■ Task instructions: Within the data, how many lines hold the word "options"? Answer with nothing but the number.

Dataset START

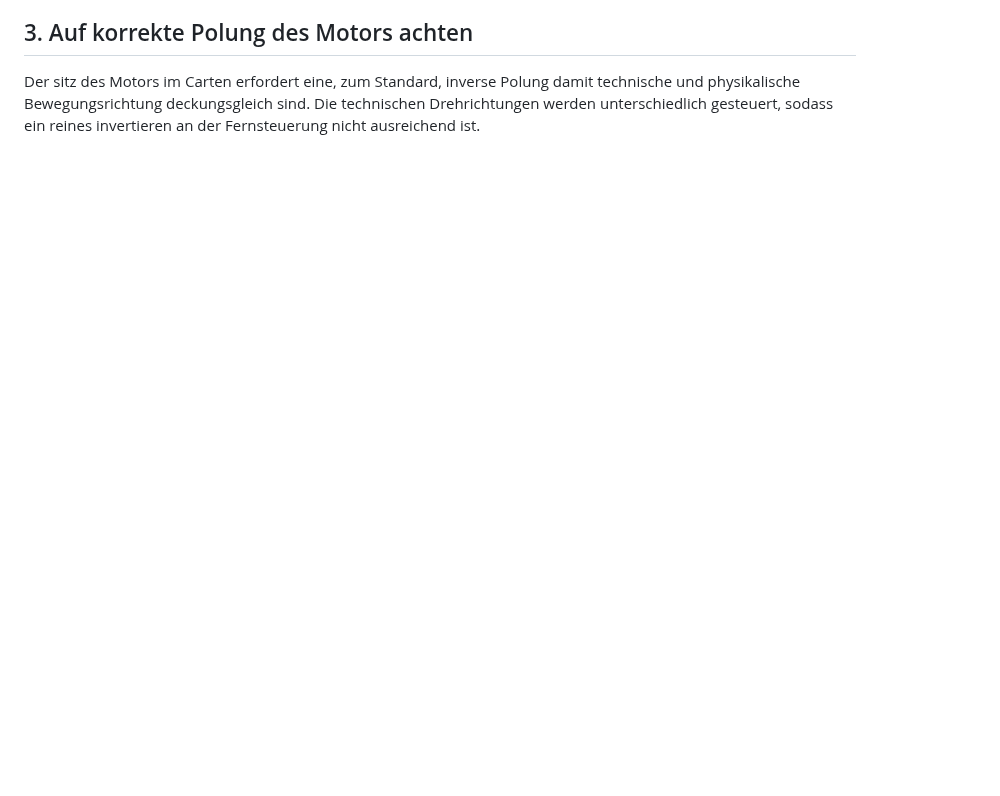
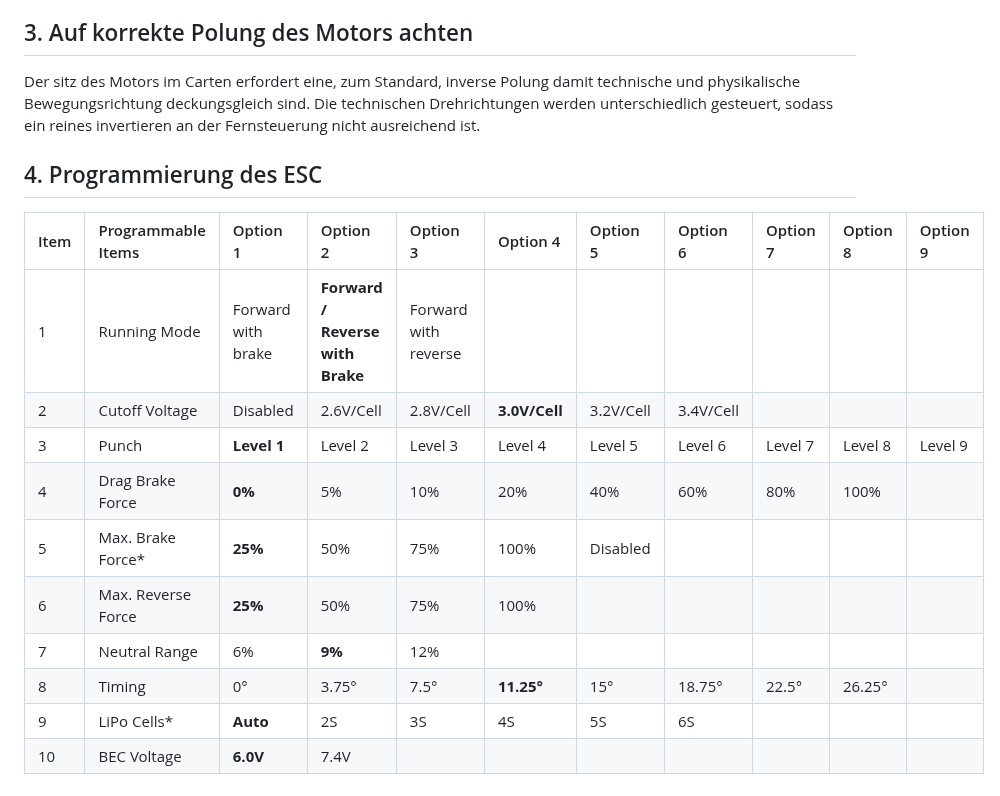
Before and after one commit to kleinnconrad/RC100, a Markdown page: elektronik/brushless_combo/readme.md, the part around the change. GitHub-like rendering; blank space fills up the shorter version.

Commit message:
Add ESC programming options to readme
Added programming options for ESC including running mode, cutoff voltage, punch, drag brake force, max brake force, max reverse force, neutral range, timing, LiPo cells, and BEC voltage.

```diff
--- a/elektronik/brushless_combo/readme.md
+++ b/elektronik/brushless_combo/readme.md
@@ -39,3 +39,18 @@
 
 ## 3. Auf korrekte Polung des Motors achten
 Der sitz des Motors im Carten erfordert eine, zum Standard, inverse Polung damit technische und physikalische Bewegungsrichtung deckungsgleich sind. Die technischen Drehrichtungen werden unterschiedlich gesteuert, sodass ein reines invertieren an der Fernsteuerung nicht ausreichend ist.
+
+## 4. Programmierung des ESC
+
+| Item | Programmable Items | Option 1 | Option 2 | Option 3 | Option 4 | Option 5 | Option 6 | Option 7 | Option 8 | Option 9 |
+| :--- | :--- | :--- | :--- | :--- | :--- | :--- | :--- | :--- | :--- | :--- |
+| 1 | Running Mode | Forward with brake | **Forward / Reverse with Brake** | Forward with reverse | | | | | | |
+| 2 | Cutoff Voltage | Disabled | 2.6V/Cell | 2.8V/Cell | **3.0V/Cell** | 3.2V/Cell | 3.4V/Cell | | | |
+| 3 | Punch | **Level 1** | Level 2 | Level 3 | Level 4 | Level 5 | Level 6 | Level 7 | Level 8 | Level 9 |
+| 4 | Drag Brake Force | **0%** | 5% | 10% | 20% | 40% | 60% | 80% | 100% | |
+| 5 | Max. Brake Force* | **25%** | 50% | 75% | 100% | Disabled | | | | |
+| 6 | Max. Reverse Force | **25%** | 50% | 75% | 100% | | | | | |
+| 7 | Neutral Range | 6% | **9%** | 12% | | | | | | |
+| 8 | Timing | 0° | 3.75° | 7.5° | **11.25°** | 15° | 18.75° | 22.5° | 26.25° | |
+| 9 | LiPo Cells* | **Auto** | 2S | 3S | 4S | 5S | 6S | | | |
+| 10 | BEC Voltage | **6.0V** | 7.4V | | | | | | | |
```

Dataset END

■ Result: 2